Ramirez had moved to California from Mexico at age 13, not knowing any English, and lived in a one-bedroom apartment with nine family members. He did well in high school and was accepted into UC Berkeley, but he didn't have the skills to succeed there and dropped out.
When he was preparing to enter the work force, a social worker referred him to Wardrobe for Opportunity to be outfitted at one of its boutiques. The volunteer-based nonprofit organization helps referred low-income clients to "dress for success."
"I didn't believe I could look that good," Ramirez recalled. "I looked impeccable."
The group helps those do not have the means to buy nice clothing and who usually come from backgrounds that have not prepared them for the professional workforce. Referred clients set up an appointment to meet with a "personal shopper," who helps them pick out two complete outfits with shoes and accessories, even underwear and socks, for their interview.
Jan de Urioste, a 30-year Danville resident, has been a volunteer at Wardrobe for Opportunity for more than 10 years. One day she was dropping off some clothes and saw a woman trying on outfits for an interview.
"All my life I dreamed I would wear a suit like this and now I have one," said the woman while she admired herself in the mirror.
"So often we go to our closets and have a selection of clothing and this lady had nothing," said de Urioste. "This showed me that every bit of my effort goes somewhere."
The clothing sites are set up like department stores. Each piece of clothing has a place in the shopping area with tags attached showing the size of the garment - but there are no price tags. Upon receiving employment, clients can return for additional professional outfits.
"I think there is a major need to help. This is the forgotten man and woman that is there," said de Urioste. "If I can make a difference, I am doing some great work."
The organization, based in Oakland, has helped 14,500 men and women since it was founded by Jeri Foster in 1995. Foster had read about similar programs in other areas in a Working Women's magazine and felt this would be her way to make a contribution.
De Urioste jumped in to volunteer in May 1996 and has helped with every aspect from sorting to dressing to buying. She spends 20 hours a month as purchasing manager, buying clothing and accessories that are not commonly donated such as handbags, shoes, hosiery and plus-size garments. The money for these purchases comes from donations.

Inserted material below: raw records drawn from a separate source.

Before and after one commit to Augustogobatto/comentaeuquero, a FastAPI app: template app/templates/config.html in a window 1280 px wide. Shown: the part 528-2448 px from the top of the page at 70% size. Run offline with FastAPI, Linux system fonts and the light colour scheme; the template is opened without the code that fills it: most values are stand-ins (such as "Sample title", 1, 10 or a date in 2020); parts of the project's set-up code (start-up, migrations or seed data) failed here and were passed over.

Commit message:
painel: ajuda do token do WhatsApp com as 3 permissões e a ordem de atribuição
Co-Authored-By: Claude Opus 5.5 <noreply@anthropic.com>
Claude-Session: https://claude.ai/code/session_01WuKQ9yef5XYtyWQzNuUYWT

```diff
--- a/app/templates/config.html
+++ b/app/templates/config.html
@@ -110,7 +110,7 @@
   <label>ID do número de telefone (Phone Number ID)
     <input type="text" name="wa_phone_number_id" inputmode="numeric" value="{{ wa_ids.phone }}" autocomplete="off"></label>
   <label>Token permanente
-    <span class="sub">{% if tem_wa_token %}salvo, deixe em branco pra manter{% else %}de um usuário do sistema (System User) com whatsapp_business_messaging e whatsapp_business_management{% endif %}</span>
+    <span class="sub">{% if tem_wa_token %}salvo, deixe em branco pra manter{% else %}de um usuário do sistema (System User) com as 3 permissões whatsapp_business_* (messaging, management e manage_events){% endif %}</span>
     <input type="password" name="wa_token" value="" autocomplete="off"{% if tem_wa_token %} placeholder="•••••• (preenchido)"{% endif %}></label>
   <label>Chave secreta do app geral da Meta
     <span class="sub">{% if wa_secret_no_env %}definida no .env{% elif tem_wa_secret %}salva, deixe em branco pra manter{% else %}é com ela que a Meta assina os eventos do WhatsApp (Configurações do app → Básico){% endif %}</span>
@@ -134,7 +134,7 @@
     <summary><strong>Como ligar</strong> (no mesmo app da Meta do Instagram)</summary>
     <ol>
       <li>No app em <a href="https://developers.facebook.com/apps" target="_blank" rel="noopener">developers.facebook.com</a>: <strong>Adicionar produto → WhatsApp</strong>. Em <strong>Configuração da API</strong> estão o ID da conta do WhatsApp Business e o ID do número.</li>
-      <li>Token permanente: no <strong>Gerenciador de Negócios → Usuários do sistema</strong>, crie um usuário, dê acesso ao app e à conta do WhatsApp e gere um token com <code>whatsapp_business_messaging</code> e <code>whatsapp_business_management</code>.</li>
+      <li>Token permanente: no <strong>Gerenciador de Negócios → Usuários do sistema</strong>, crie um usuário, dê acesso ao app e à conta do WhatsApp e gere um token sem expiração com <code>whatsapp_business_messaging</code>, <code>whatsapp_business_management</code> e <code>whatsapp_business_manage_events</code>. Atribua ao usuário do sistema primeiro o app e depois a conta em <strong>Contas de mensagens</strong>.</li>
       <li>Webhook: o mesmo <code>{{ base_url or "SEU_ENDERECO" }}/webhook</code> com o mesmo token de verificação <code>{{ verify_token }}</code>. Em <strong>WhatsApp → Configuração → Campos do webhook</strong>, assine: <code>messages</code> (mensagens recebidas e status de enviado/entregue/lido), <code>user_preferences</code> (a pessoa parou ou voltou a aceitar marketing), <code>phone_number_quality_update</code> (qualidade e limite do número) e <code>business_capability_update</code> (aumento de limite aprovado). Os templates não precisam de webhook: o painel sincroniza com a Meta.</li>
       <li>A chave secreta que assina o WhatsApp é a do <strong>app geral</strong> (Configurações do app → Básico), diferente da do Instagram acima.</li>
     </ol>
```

Her background in retail management for more than 20 years at the Emporium, before it was bought by Macy's, has made de Urioste more than qualified. Plus she still has contacts with vendors from her days working in retail.

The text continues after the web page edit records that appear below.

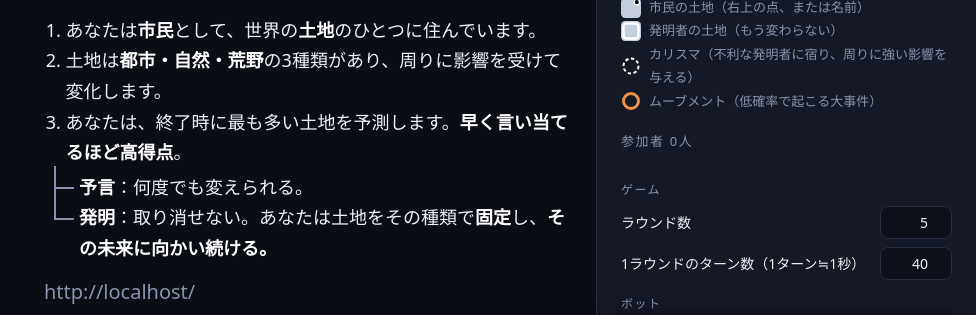
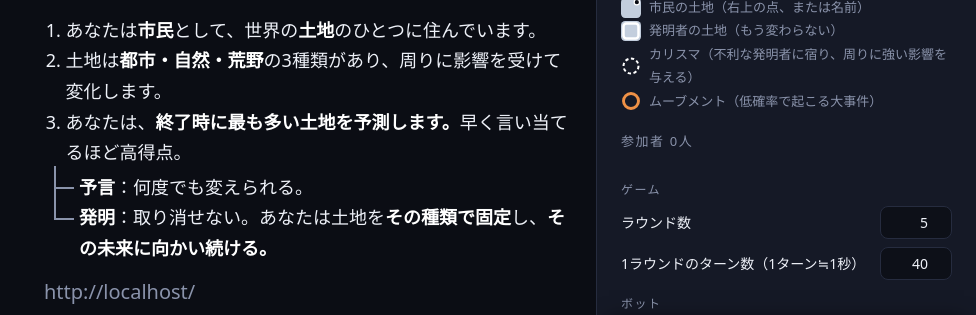
Before and after one commit to yuuuyuuuyuuun/20261123_interaction_design, a website: page public/host.html in a window 1280 px wide. Shown: the part 336-651 px from the top of the page, 304-1280 px from the left. Drawn offline with nearby package versions, Linux system fonts and the light colour scheme; no server answers.

Commit message:
Fix HTML formatting in host.html

```diff
--- a/public/host.html
+++ b/public/host.html
@@ -96,10 +96,10 @@
             <ol class="rules">
               <li>あなたは<b>市民</b>として、世界の<b>土地</b>のひとつに住んでいます。</li>
               <li>土地は<b>都市・自然・荒野</b>の3種類があり、周りに影響を受けて変化します。</li>
-              <li>あなたは、終了時に最も多い土地を予測します。<b>早く言い当てるほど高得点</b>。
+              <li>あなたは、<b>終了時に最も多い土地を予測します。</b>早く言い当てるほど高得点。
                 <ul class="branches">
                   <li><b>予言</b>：何度でも変えられる。</li>
-                  <li><b>発明</b>：取り消せない。あなたは土地をその種類で<b>固定</b>し、<b>その未来に向かい続ける。</b></li>
+                  <li><b>発明</b>：取り消せない。あなたは土地を<b>その種類で固定</b>し、<b>その未来に向かい続ける。</b></li>
                 </ul>
               </li>
             </ol>
```
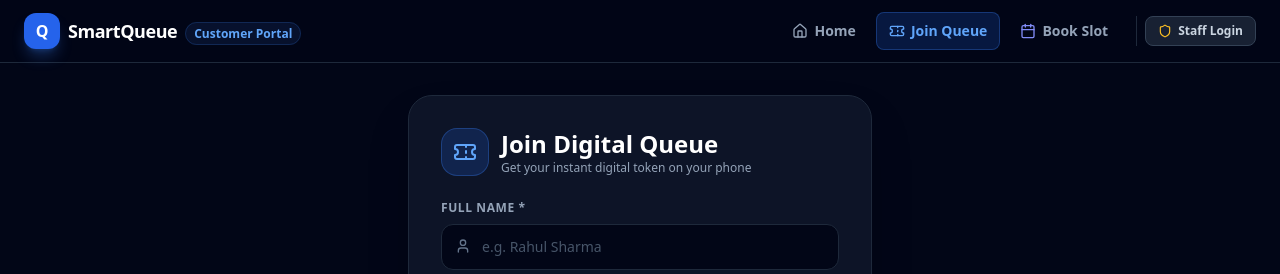
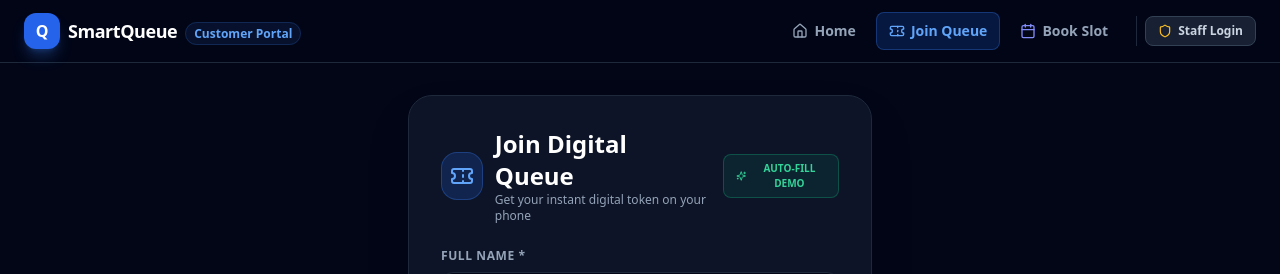
Before and after one commit to harshdakolte3-ux/clicinhack, a Next.js app: page /queue/join in a window 1280 px wide. Shown: the top 274 px of the page. Built offline with nearby package versions, Linux system fonts and the light colour scheme; no server answers; the database is empty.

Commit message:
feat: add hackathon auto-fill demo button for faster presentation

```diff
--- a/app/queue/join/page.tsx
+++ b/app/queue/join/page.tsx
@@ -125,6 +125,7 @@ export default function JoinQueuePage() {
   return (
     <div className="mx-auto max-w-lg px-4 py-8 sm:px-6">
       <div className="rounded-3xl border border-slate-800 bg-slate-900/90 p-6 sm:p-8 shadow-2xl backdrop-blur-xl">
+        <div className="flex items-center justify-between gap-3">
           <div className="flex items-center gap-3">
             <div className="flex h-12 w-12 items-center justify-center rounded-2xl bg-blue-600/20 text-blue-400 border border-blue-500/30">
               <Ticket className="h-6 w-6" />
@@ -133,6 +134,23 @@ export default function JoinQueuePage() {
               <h1 className="text-2xl font-black text-white">Join Digital Queue</h1>
               <p className="text-xs text-slate-400">Get your instant digital token on your phone</p>
             </div>
+          </div>
+          {/* HACKATHON DEMO SHORTCUT */}
+          <button
+            type="button"
+            onClick={() => {
+              setCustomerName('Rahul Sharma');
+              setCustomerPhone('9876543210');
+              setSymptoms('I have a severe toothache and my gums are bleeding.');
+              setVerifiedEmail('judge@hackathon.com');
+              setIsAadhaarVerified(true);
+              setIsEmailVerified(true);
+              setIsLocationVerified(true);
+            }}
+            className="rounded-lg bg-emerald-500/10 border border-emerald-500/30 px-3 py-1.5 text-[10px] font-bold uppercase text-emerald-400 hover:bg-emerald-500/20 transition-all flex items-center gap-1.5"
+          >
+            <Sparkles className="h-3 w-3" /> Auto-Fill Demo
+          </button>
         </div>
 
         {error && (
```
Lines whose indentation alone changed are shown as unchanged.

The program does more than dress clients. It also gives them tools they will need to interview, lock in a job, and be financially independent. Through career workshops and interview clinics, clients gain the self-esteem needed to go after the jobs they want.
"It gives people the esteem to say, 'I can do this.' And they really want to," de Urioste said. "It's not just the dressing; it's the talking to the volunteers. Many of these people have never heard they looked good before."
At first only women were helped at the Oakland site but it expanded to assist both sexes in 2004. The organization also opened a boutique in Pleasant Hill to help women in Contra Costa County. That facility recently moved to a new space in Concord, which provides 1,200 more square feet, allowing room for men's clothes and a classroom.
"We've started to fill the whole need in all of the Bay Area," said Michelle Augenstein, executive director for Wardrobe for Opportunity.
The nonprofit group hosts an annual fundraising luncheon and a fashion show. The 12th annual luncheon took place this past May and was the most successful to date. The group will host the fourth annual Wardrobe for Opportunity Fall Fashion Show on Oct. 30 at the Rotunda in Oakland.
The group is always looking for volunteers as well as contributions. All clothing must be clean, dry-cleaned, washed or ironed and on a hanger. Monetary donations are greatly appreciated for the items that must be purchased new.
"Come join and be a volunteer for Wardrobe for Opportunity and help a man and a woman get their lives started again," encouraged de Urioste. "As a volunteer it enriches your life and makes it purposeful."
Clothes looking for a home?
What: Wardrobe for Opportunity
Clothing drop-off center: Union Bank of California, 617 San Ramon Valley Blvd., Danville
Hours: 9 a.m.-6 p.m., Monday-Friday; 9 a.m.-1 p.m., Saturday
Information: www.wardrobe.org; call (510) 463-4100